- Registered: 2009-04-12
- Posts: 109,606

Hi;

I do not understand about R(t), L(t), can you explain further.

The numbers you are suggesting are every other Catalan number.
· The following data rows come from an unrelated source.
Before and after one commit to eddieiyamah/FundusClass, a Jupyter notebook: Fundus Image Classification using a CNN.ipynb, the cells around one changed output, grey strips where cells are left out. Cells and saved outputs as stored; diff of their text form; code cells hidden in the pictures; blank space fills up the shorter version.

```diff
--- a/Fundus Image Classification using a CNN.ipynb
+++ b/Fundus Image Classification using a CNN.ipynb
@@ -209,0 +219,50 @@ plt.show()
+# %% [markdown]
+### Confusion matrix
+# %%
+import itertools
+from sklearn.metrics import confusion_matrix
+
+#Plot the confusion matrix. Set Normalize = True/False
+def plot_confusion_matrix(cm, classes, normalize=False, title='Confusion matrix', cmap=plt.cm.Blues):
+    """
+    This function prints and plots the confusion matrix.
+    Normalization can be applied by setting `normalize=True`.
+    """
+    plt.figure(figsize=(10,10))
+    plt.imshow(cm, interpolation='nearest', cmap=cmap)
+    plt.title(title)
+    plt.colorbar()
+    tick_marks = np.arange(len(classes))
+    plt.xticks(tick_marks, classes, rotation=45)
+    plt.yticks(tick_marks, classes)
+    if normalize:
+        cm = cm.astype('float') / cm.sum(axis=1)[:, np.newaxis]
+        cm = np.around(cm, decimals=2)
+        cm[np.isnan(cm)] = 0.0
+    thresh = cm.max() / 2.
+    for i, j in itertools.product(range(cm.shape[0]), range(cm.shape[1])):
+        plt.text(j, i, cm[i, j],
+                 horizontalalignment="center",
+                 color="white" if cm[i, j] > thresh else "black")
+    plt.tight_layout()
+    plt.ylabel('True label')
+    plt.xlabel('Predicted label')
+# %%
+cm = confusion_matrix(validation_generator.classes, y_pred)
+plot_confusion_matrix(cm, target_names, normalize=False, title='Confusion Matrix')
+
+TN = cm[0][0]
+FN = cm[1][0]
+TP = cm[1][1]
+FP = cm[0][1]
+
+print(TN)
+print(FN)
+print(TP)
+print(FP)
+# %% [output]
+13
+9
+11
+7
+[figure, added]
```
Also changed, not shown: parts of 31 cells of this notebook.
**In mathematics, you don't understand things. You just get used to them.****If it ain't broke, fix it until it is.**** Always satisfy the Prime Directive of getting the right answer above all else.**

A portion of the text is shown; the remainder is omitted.